Cameroon: CLSV Foundation

Road to Renewal

As one of 200 Africans selected by the Obama Foundation in 2018 to its Africa Program, from thousands of applicants, Patu Ndango is a natural leader — but don’t think her entrepreneurial road was easy. A difficult career search persuaded Ms Ndango to seek success in Cameroon on her own terms. “Growing up in a country where jobs are limited you need to be connected to somebody that can facilitate getting a good job,” she says.

The first in her family to complete university, Ms Ndango lacked connections.  A bachelor’s degree in environmental science from the University of Buea and a Masters program in environmental management and sustainable development at the International Relations Institute of Cameroon pried open no promising doors. “I started asking myself, what am I doing? Why waste years applying for jobs when instead I can think out of the box?”

She settled for a clerical post with the Parliamentary Network of the World Bank and the IMF, a nongovernmental organization where members of Cameroon’s parliament regroup to promote accountability and transparency in the finance sector.
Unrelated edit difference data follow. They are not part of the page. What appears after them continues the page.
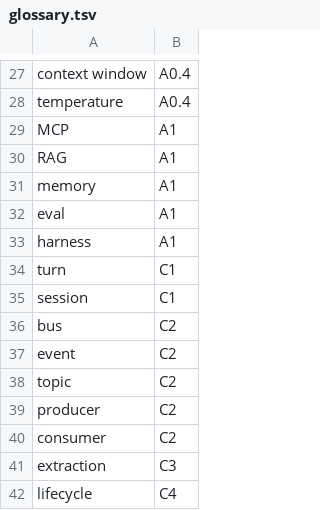
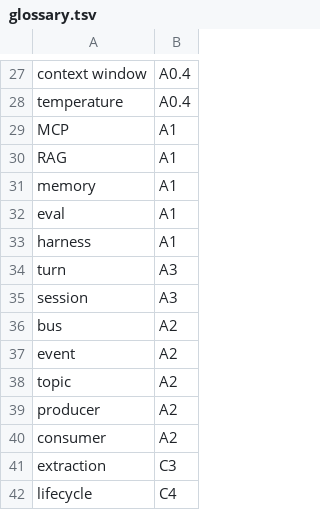
Before and after one commit to damian-rafael-lattenero/agent-brain, a TSV file: docs/book/glossary.tsv, drawn as a sheet; only a part is shown, gaps mark what is left out.

Commit message:
docs(book): the glossary introduces turn/session in A3 and the bus in A2
The cards that name them come before the deep dives (C1 the agent loop, C2 the bus), so a card may use the word from its orientation card on.

```diff
--- a/docs/book/glossary.tsv
+++ b/docs/book/glossary.tsv
@@ -33,9 +33,9 @@ eval	A1
 harness	A1
-turn	C1
-session	C1
-bus	C2
-event	C2
-topic	C2
-producer	C2
-consumer	C2
+turn	A3
+session	A3
+bus	A2
+event	A2
+topic	A2
+producer	A2
+consumer	A2
 extraction	C3
```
Meanwhile, Ms Ndango sought rewarding challenges with pronounced impact on the quality of life in Cameroon. Ubiquitous landfills drew her attention to environmental degradation and looming climate change. She enlisted like-minded young Cameroon citizens in the fight against pollution. In 2014 they formed the Youth Environmental Alliance for Sustainable Development (YEASD-Africa).

Big aims focused on attacking pollution in microclimates across Cameroon. Toward that end, Ms Ndango and her compatriots launched Operation 1000 Trees in Northern Cameroon where desert conditions prevail. A three-day agenda mobilized 400 young people with three major environmental goals. They spent day one raising awareness about climate change, focusing on ways that young people can protect the environment and promote sustainable development. Day two they conducted a massive clean up in a major regional marketplace. The commitment spurred local strategies for eco-friendly waste disposal instead of tossing trash into the street, inviting disease. Day three capped the event, when young people from the region planted 1,000 seedlings, an event the group plans to repeat.
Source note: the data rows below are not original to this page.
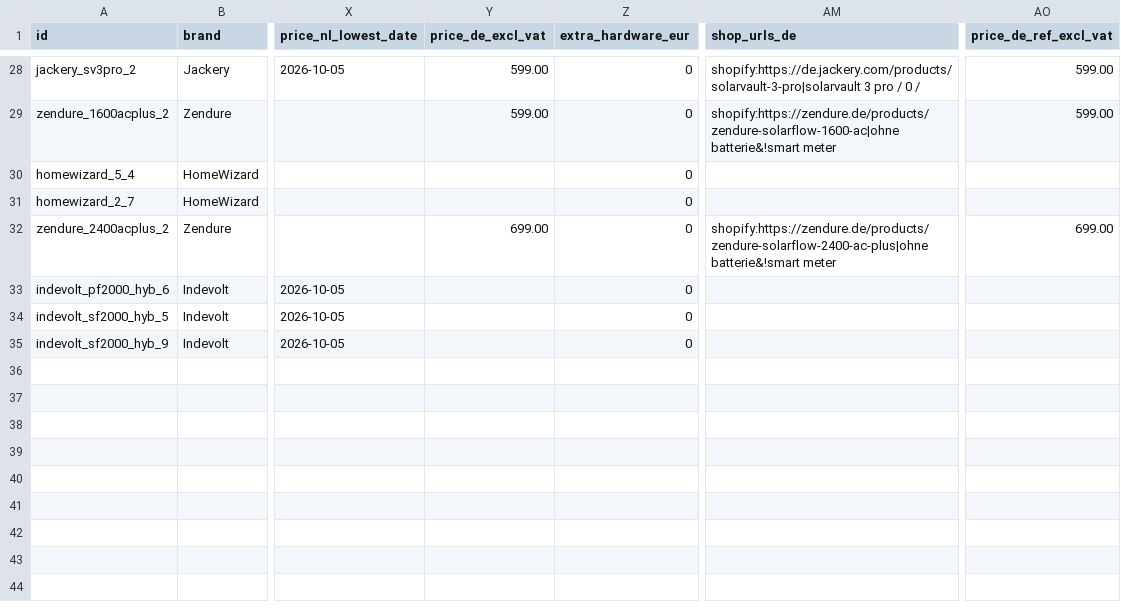
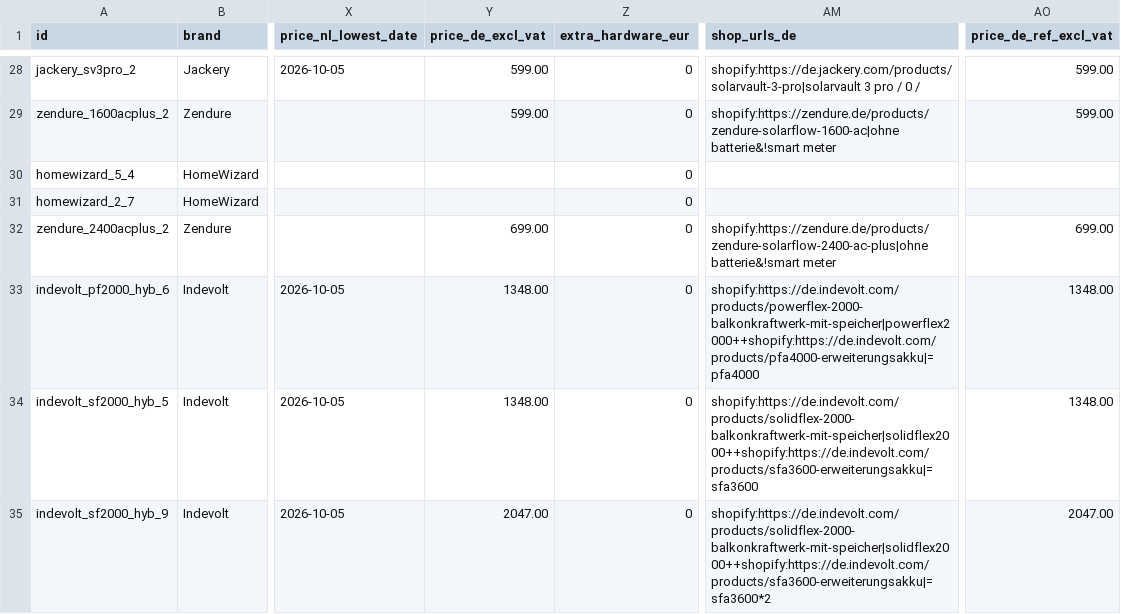
Before and after one commit to Rickolie/battery_calc, a CSV file: data/online/batteries.csv, drawn as a sheet; only a part is shown, gaps mark what is left out; the diff covers the shown part only; the diff names each change by its address in the sheet, - before the commit and + after, or states it on an @@ line.

```diff
--- a/data/online/batteries.csv
+++ b/data/online/batteries.csv
-Y33:Y34 (price_de_excl_vat): (empty)
+Y33:Y34 (price_de_excl_vat): 1348.00
-AM33 (shop_urls_de): (empty)
+AM33 (shop_urls_de): shopify:https://de.indevolt.com/products/powerflex-2000-balkonkraftwerk-mit-speicher|powerflex2000++shopify:https://de.indevolt.com/products/pfa4000-erweiterungsakku|=pfa4000
-AO33:AO34 (price_de_ref_excl_vat): (empty)
+AO33:AO34 (price_de_ref_excl_vat): 1348.00
-AM34 (shop_urls_de): (empty)
+AM34 (shop_urls_de): shopify:https://de.indevolt.com/products/solidflex-2000-balkonkraftwerk-mit-speicher|solidflex2000++shopify:https://de.indevolt.com/products/sfa3600-erweiterungsakku|=sfa3600
-Y35 (price_de_excl_vat): (empty)
+Y35 (price_de_excl_vat): 2047.00
-AM35 (shop_urls_de): (empty)
+AM35 (shop_urls_de): shopify:https://de.indevolt.com/products/solidflex-2000-balkonkraftwerk-mit-speicher|solidflex2000++shopify:https://de.indevolt.com/products/sfa3600-erweiterungsakku|=sfa3600*2
-AO35 (price_de_ref_excl_vat): (empty)
+AO35 (price_de_ref_excl_vat): 2047.00
```
Also changed, not shown: 36 edited cells elsewhere in this file, 14 other files.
Subsequent NGO programs in the Center Region of Cameroon have featured projects that acquaint thousands of pupils in primary schools with reasons to keep the environment clean. To guard against disease transmission, hygiene campaigns teach school children how and when to wash their hands, especially before they handle food.
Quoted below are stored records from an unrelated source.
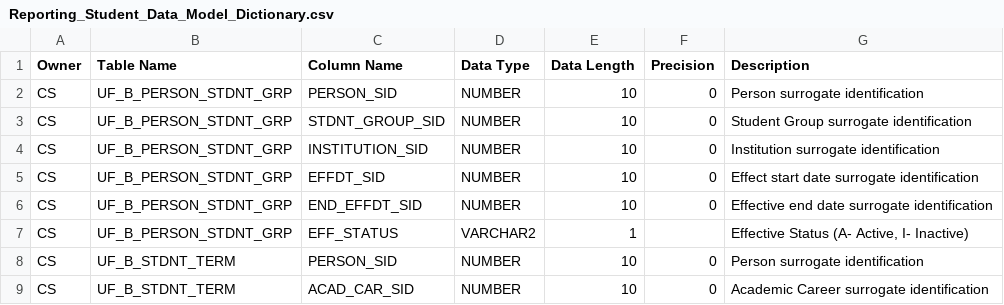
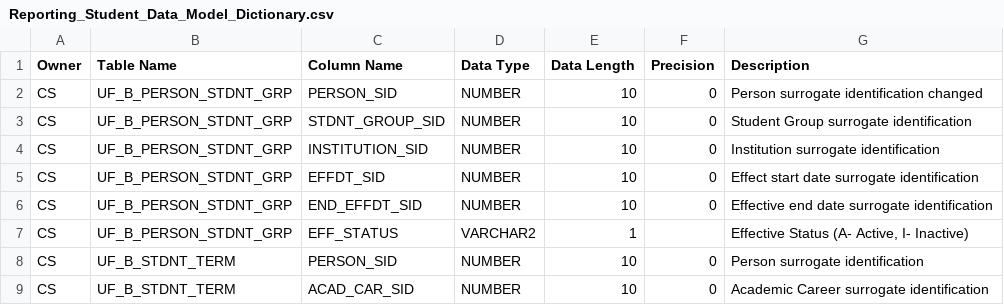
Before and after one commit to UniversityofFlorida/Data-Warehouse, a CSV file: Reporting_Student_Data_Model_Dictionary.csv, drawn as a sheet; only a part is shown.

Commit message:
first item change

```diff
--- a/Reporting_Student_Data_Model_Dictionary.csv
+++ b/Reporting_Student_Data_Model_Dictionary.csv
@@ -1,3 +1,3 @@
 Owner,Table Name,Column Name,Data Type,Data Length,Precision,Description
-CS,UF_B_PERSON_STDNT_GRP,PERSON_SID,NUMBER,10,0,Person surrogate identification
+CS,UF_B_PERSON_STDNT_GRP,PERSON_SID,NUMBER,10,0,Person surrogate identification changed
 CS,UF_B_PERSON_STDNT_GRP,STDNT_GROUP_SID,NUMBER,10,0,Student Group surrogate identification
```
Successful nonprofit initiatives roused the entrepreneur in Ms Ndango, who began to mull the prospects for waste remediation on a large commercial scale. She saw a yawning market gap. Organizations existed to collect waste in Cameroon, but none were equipped to extract the value. Mounting landfills endangered air and water quality.  Worse, Cameroon relies on unsustainable farming practices to improve soil fertility, increase crop yield and resist pests. Chemical fertilizers and pesticides degrade the environment and pose health threats.

In response, Ms Ndango applied skills rooted in environmental sciences and NGO organizing. She launched Closed Loop System Ventures, a social enterprise focused on transforming organic waste into natural fertilizer. An eco-friendly mix of compost, biochar (charcoal produced from plant matter and stored in the soil as a means of removing carbon dioxide from the atmosphere), animal manure and bio pesticides boost soil fertility and support pest resistant crops.

Social enterprises and NGOs are similar, says Ms Ndango. Both make a sustainable environment a top priority. They differ chiefly in that social enterprises generate profits to sustain themselves. NGOs rely on donors.

Starting a new venture invites big hurdles. “When I created Close Loop Systems Ventures, people did not understand what exactly I was trying to do,” she says. Her decision to leave a secure post looked very risky to skeptical observers. Despite pressure to keep her job, Ms Ndango knew that a new company needed all of her attention.

Restoring value to waste won allies, starting with her own family. Her parents voiced support and a brother pitched alongside many friends. They freed Ms Ndango to search for investors who share her passion for agricultural innovation.

Closed Loop Systems Ventures is still a work in progress, but Ms Ndango sees ample cause for optimism. Meanwhile, she has earned international kudos.  She is a Techwomen Fellow [United States], a Young African Leadership Center (YALI) Emerging Leader [Nigeria], an AdamStat Entrepreneurship Challenge Finalist, a Tony Elumelu Foundation  Entrepreneur, and a Cameroon Women's Scholarship Alumna. In 2017, Ms Ndango was nominated as an Associate Fellow of the Royal Commonwealth Society in recognition of her efforts to make the world a better place. She is active also in the Cameroon Women’s Scholarship Association, which promotes the education and economic empowerment of women and young girls.

Her leadership dream keeps evolving. “I want to create a business that transforms lemon grass into lemon grass tea,” says Ms Ndango, who is passionate about creating meaningful employment in Cameroon. “I think every day how I can create something that will enable me to not look for a job,” she says, “and not be dependent on the government for anything.”